[Provided entries Boundary: Start]

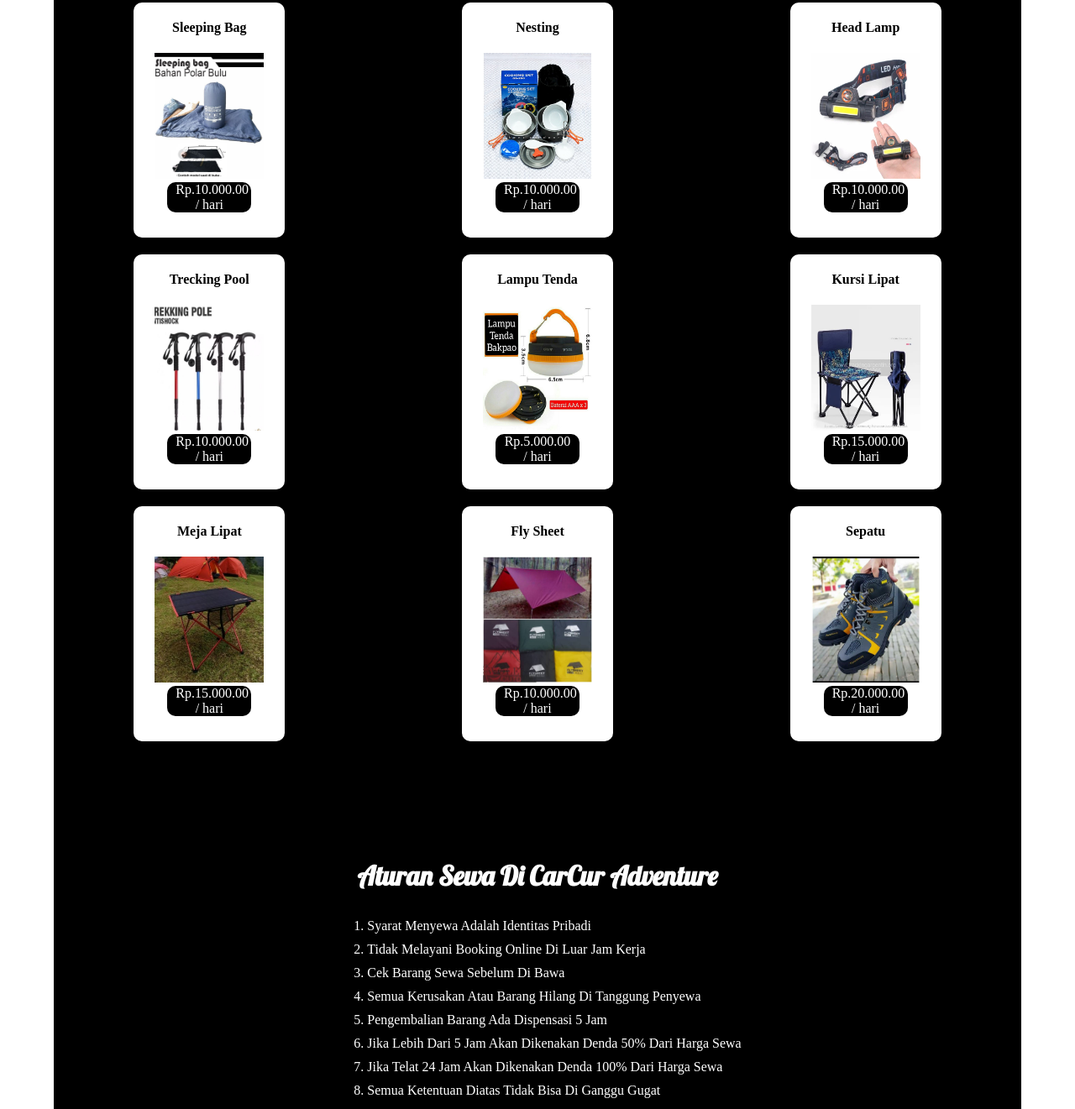
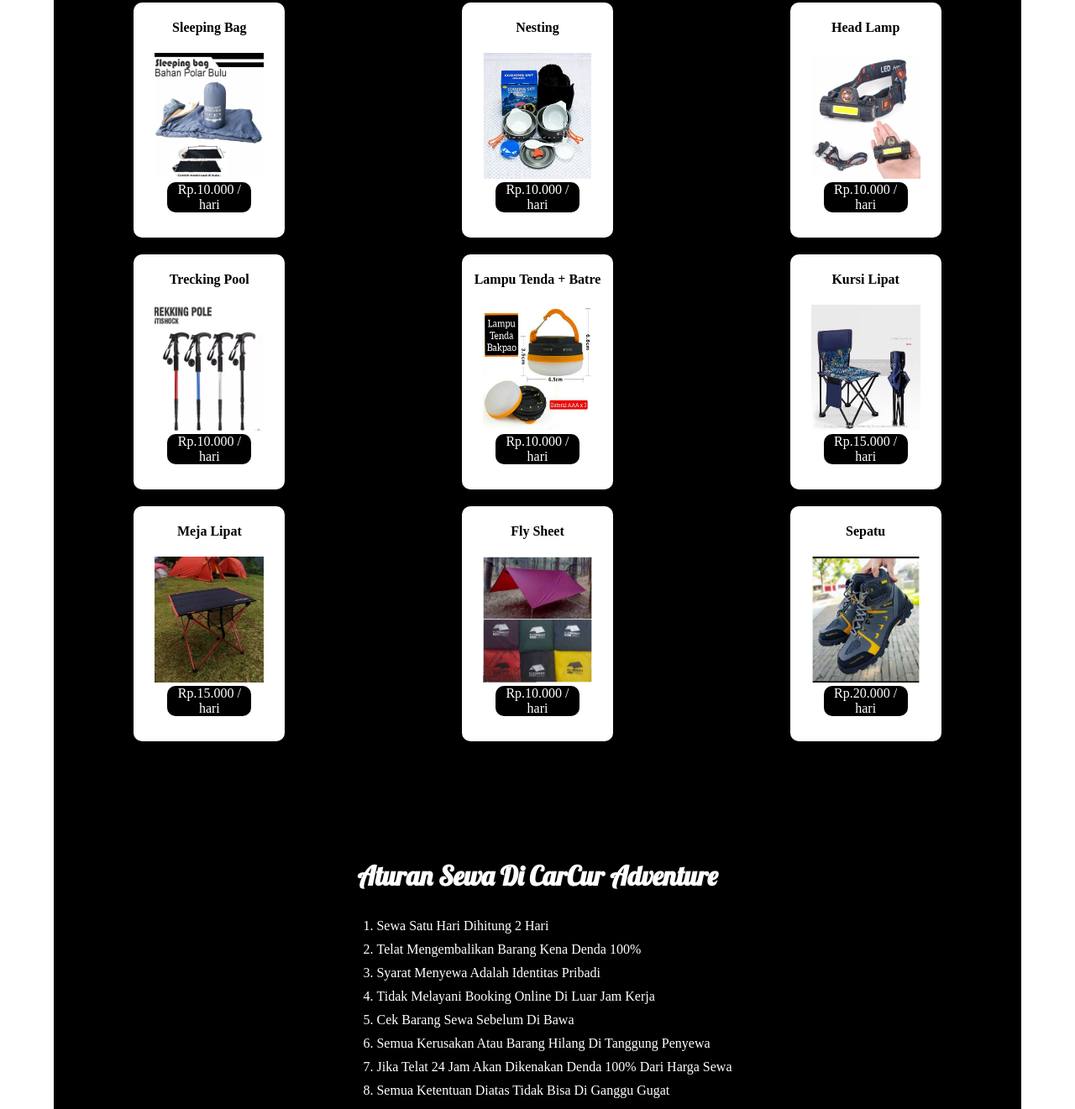
Before and after one commit to slametharyadi/website-carcur-adventure-rental-and-equipment-outdoor-, a plain HTML site: page index.html in a window 1280 px wide. Shown: the part 1839-3160 px from the top of the page at 84% size. Drawn offline with Linux system fonts and the light colour scheme.

Commit message:
mengubah content di html

```diff
--- a/index.html
+++ b/index.html
@@ -78,21 +78,21 @@
                 <h4>Tenda Dome All Cap</h4>
                 <figure>
                     <img src="img/foto1.jpg" alt="">
-                    <figcaption>Rp.30.000.00 / hari</figcaption>
+                    <figcaption>Rp.35.000 / hari</figcaption>
                 </figure>
             </div>
             <div class="box">
                 <h4>Matras</h4>
                 <figure>
                     <img src="img/foto2.jpg" alt="">
-                    <figcaption>Rp.10.000.00 / hari</figcaption>
+                    <figcaption>Rp.10.000 / hari</figcaption>
                 </figure>
             </div>
             <div class="box">
                 <h4>Kompor Portable</h4>
                 <figure>
                     <img src="img/foto3.jpg" alt="">
-                    <figcaption>Rp.10.000.00 / hari</figcaption>
+                    <figcaption>Rp.10.000 / hari</figcaption>
                 </figure>
             </div>
             <div class="box">
@@ -106,77 +106,77 @@
                 <h4>Tas Carrir</h4>
                 <figure>
                     <img src="img/foto5.jpg" alt="">
-                    <figcaption>Rp.20.000.00 / hari</figcaption>
+                    <figcaption>Rp.20.000 / hari</figcaption>
                 </figure>
             </div>
             <div class="box">
                 <h4>Daypack</h4>
                 <figure>
                     <img src="img/foto6.jpg" alt="">
-                    <figcaption>Rp.15.000.00 / hari</figcaption>
+                    <figcaption>Rp.15.000 / hari</figcaption>
                 </figure>
             </div>
             <div class="box">
                 <h4>Sleeping Bag</h4>
                 <figure>
                     <img src="img/foto7.jpeg" alt="">
-                    <figcaption>Rp.10.000.00 / hari</figcaption>
+                    <figcaption>Rp.10.000 / hari</figcaption>
                 </figure>
             </div>
             <div class="box">
                 <h4>Nesting</h4>
                 <figure>
                     <img src="img/foto8.jpg" alt="">
-                    <figcaption>Rp.10.000.00 / hari</figcaption>
+                    <figcaption>Rp.10.000 / hari</figcaption>
                 </figure>
             </div>
             <div class="box">
                 <h4>Head Lamp</h4>
                 <figure>
                     <img src="img/foto9.jpg" alt="">
-                    <figcaption>Rp.10.000.00 / hari</figcaption>
+                    <figcaption>Rp.10.000 / hari</figcaption>
                 </figure>
             </div>
             <div class="box">
                 <h4>Trecking Pool</h4>
                 <figure>
                     <img src="img/foto10.jpg" alt="">
-                    <figcaption>Rp.10.000.00 / hari</figcaption>
+                    <figcaption>Rp.10.000 / hari</figcaption>
                 </figure>
             </div>
             <div class="box">
-                <h4>Lampu Tenda</h4>
+                <h4>Lampu Tenda + Batre</h4>
                 <figure>
                     <img src="img/foto11.jpg" alt="">
-                    <figcaption>Rp.5.000.00 / hari</figcaption>
+                    <figcaption>Rp.10.000 / hari</figcaption>
                 </figure>
             </div>
             <div class="box">
                 <h4>Kursi Lipat</h4>
                 <figure>
                     <img src="img/foto12.jpg" alt="">
-                    <figcaption>Rp.15.000.00 / hari</figcaption>
+                    <figcaption>Rp.15.000 / hari</figcaption>
                 </figure>
             </div>
             <div class="box">
                 <h4>Meja Lipat</h4>
                 <figure>
                     <img src="img/foto13.jpg" alt="">
-                    <figcaption>Rp.15.000.00 / hari</figcaption>
+                    <figcaption>Rp.15.000 / hari</figcaption>
                 </figure>
             </div>
             <div class="box">
                 <h4>Fly Sheet</h4>
                 <figure>
                     <img src="img/foto14.jpg" alt="">
-                    <figcaption>Rp.10.000.00 / hari</figcaption>
+                    <figcaption>Rp.10.000 / hari</figcaption>
                 </figure>
             </div>
             <div class="box">
                 <h4>Sepatu</h4>
                 <figure>
                     <img src="img/foto15.jpg" alt="">
-                    <figcaption>Rp.20.000.00 / hari</figcaption>
+                    <figcaption>Rp.20.000 / hari</figcaption>
                 </figure>
             </div>
         </div>
@@ -188,12 +188,12 @@
         <h1>Aturan Sewa Di CarCur Adventure</h1>
         <div class="rule">
             <ol>
+                <li>Sewa Satu Hari Dihitung 2 Hari</li>
+                <li>Telat Mengembalikan Barang Kena Denda 100%</li>
                 <li>Syarat Menyewa Adalah Identitas Pribadi</li>
                 <li>Tidak Melayani Booking Online Di Luar Jam Kerja</li>
                 <li>Cek Barang Sewa Sebelum Di Bawa</li>
                 <li>Semua Kerusakan Atau Barang Hilang Di Tanggung Penyewa </li>
-                <li>Pengembalian Barang Ada Dispensasi 5 Jam</li>
-                <li>Jika Lebih Dari 5 Jam Akan Dikenakan Denda 50% Dari Harga Sewa</li>
                 <li>Jika Telat 24 Jam Akan Dikenakan Denda 100% Dari Harga Sewa</li>
                 <li>Semua Ketentuan Diatas Tidak Bisa Di Ganggu Gugat</li>
             </ol>
--- a/style.css
+++ b/style.css
@@ -393,3 +393,9 @@ footer p{
     }
 
 }
+
+@media (max-width: 273px) {
+    .container{
+        height: 8420px;
+    }
+}
```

[Provided entries Boundary: End]

## How to complete this task
Your copy of the entries must be exact and must contain no pictures.

## Response for this exercise
Before and after one commit to slametharyadi/website-carcur-adventure-rental-and-equipment-outdoor-, a plain HTML site: page index.html in a window 1280 px wide. Shown: the part 1839-3160 px from the top of the page at 84% size. Drawn offline with Linux system fonts and the light colour scheme.

Commit message:
mengubah content di html

```diff
--- a/index.html
+++ b/index.html
@@ -78,21 +78,21 @@
                 <h4>Tenda Dome All Cap</h4>
                 <figure>
                     <img src="img/foto1.jpg" alt="">
-                    <figcaption>Rp.30.000.00 / hari</figcaption>
+                    <figcaption>Rp.35.000 / hari</figcaption>
                 </figure>
             </div>
             <div class="box">
                 <h4>Matras</h4>
                 <figure>
                     <img src="img/foto2.jpg" alt="">
-                    <figcaption>Rp.10.000.00 / hari</figcaption>
+                    <figcaption>Rp.10.000 / hari</figcaption>
                 </figure>
             </div>
             <div class="box">
                 <h4>Kompor Portable</h4>
                 <figure>
                     <img src="img/foto3.jpg" alt="">
-                    <figcaption>Rp.10.000.00 / hari</figcaption>
+                    <figcaption>Rp.10.000 / hari</figcaption>
                 </figure>
             </div>
             <div class="box">
@@ -106,77 +106,77 @@
                 <h4>Tas Carrir</h4>
                 <figure>
                     <img src="img/foto5.jpg" alt="">
-                    <figcaption>Rp.20.000.00 / hari</figcaption>
+                    <figcaption>Rp.20.000 / hari</figcaption>
                 </figure>
             </div>
             <div class="box">
                 <h4>Daypack</h4>
                 <figure>
                     <img src="img/foto6.jpg" alt="">
-                    <figcaption>Rp.15.000.00 / hari</figcaption>
+                    <figcaption>Rp.15.000 / hari</figcaption>
                 </figure>
             </div>
             <div class="box">
                 <h4>Sleeping Bag</h4>
                 <figure>
                     <img src="img/foto7.jpeg" alt="">
-                    <figcaption>Rp.10.000.00 / hari</figcaption>
+                    <figcaption>Rp.10.000 / hari</figcaption>
                 </figure>
             </div>
             <div class="box">
                 <h4>Nesting</h4>
                 <figure>
                     <img src="img/foto8.jpg" alt="">
-                    <figcaption>Rp.10.000.00 / hari</figcaption>
+                    <figcaption>Rp.10.000 / hari</figcaption>
                 </figure>
             </div>
             <div class="box">
                 <h4>Head Lamp</h4>
                 <figure>
                     <img src="img/foto9.jpg" alt="">
-                    <figcaption>Rp.10.000.00 / hari</figcaption>
+                    <figcaption>Rp.10.000 / hari</figcaption>
                 </figure>
             </div>
             <div class="box">
                 <h4>Trecking Pool</h4>
                 <figure>
                     <img src="img/foto10.jpg" alt="">
-                    <figcaption>Rp.10.000.00 / hari</figcaption>
+                    <figcaption>Rp.10.000 / hari</figcaption>
                 </figure>
             </div>
             <div class="box">
-                <h4>Lampu Tenda</h4>
+                <h4>Lampu Tenda + Batre</h4>
                 <figure>
                     <img src="img/foto11.jpg" alt="">
-                    <figcaption>Rp.5.000.00 / hari</figcaption>
+                    <figcaption>Rp.10.000 / hari</figcaption>
                 </figure>
             </div>
             <div class="box">
                 <h4>Kursi Lipat</h4>
                 <figure>
                     <img src="img/foto12.jpg" alt="">
-                    <figcaption>Rp.15.000.00 / hari</figcaption>
+                    <figcaption>Rp.15.000 / hari</figcaption>
                 </figure>
             </div>
             <div class="box">
                 <h4>Meja Lipat</h4>
                 <figure>
                     <img src="img/foto13.jpg" alt="">
-                    <figcaption>Rp.15.000.00 / hari</figcaption>
+                    <figcaption>Rp.15.000 / hari</figcaption>
                 </figure>
             </div>
             <div class="box">
                 <h4>Fly Sheet</h4>
                 <figure>
                     <img src="img/foto14.jpg" alt="">
-                    <figcaption>Rp.10.000.00 / hari</figcaption>
+                    <figcaption>Rp.10.000 / hari</figcaption>
                 </figure>
             </div>
             <div class="box">
                 <h4>Sepatu</h4>
                 <figure>
                     <img src="img/foto15.jpg" alt="">
-                    <figcaption>Rp.20.000.00 / hari</figcaption>
+                    <figcaption>Rp.20.000 / hari</figcaption>
                 </figure>
             </div>
         </div>
@@ -188,12 +188,12 @@
         <h1>Aturan Sewa Di CarCur Adventure</h1>
         <div class="rule">
             <ol>
+                <li>Sewa Satu Hari Dihitung 2 Hari</li>
+                <li>Telat Mengembalikan Barang Kena Denda 100%</li>
                 <li>Syarat Menyewa Adalah Identitas Pribadi</li>
                 <li>Tidak Melayani Booking Online Di Luar Jam Kerja</li>
                 <li>Cek Barang Sewa Sebelum Di Bawa</li>
                 <li>Semua Kerusakan Atau Barang Hilang Di Tanggung Penyewa </li>
-                <li>Pengembalian Barang Ada Dispensasi 5 Jam</li>
-                <li>Jika Lebih Dari 5 Jam Akan Dikenakan Denda 50% Dari Harga Sewa</li>
                 <li>Jika Telat 24 Jam Akan Dikenakan Denda 100% Dari Harga Sewa</li>
                 <li>Semua Ketentuan Diatas Tidak Bisa Di Ganggu Gugat</li>
             </ol>
--- a/style.css
+++ b/style.css
@@ -393,3 +393,9 @@ footer p{
     }
 
 }
+
+@media (max-width: 273px) {
+    .container{
+        height: 8420px;
+    }
+}
```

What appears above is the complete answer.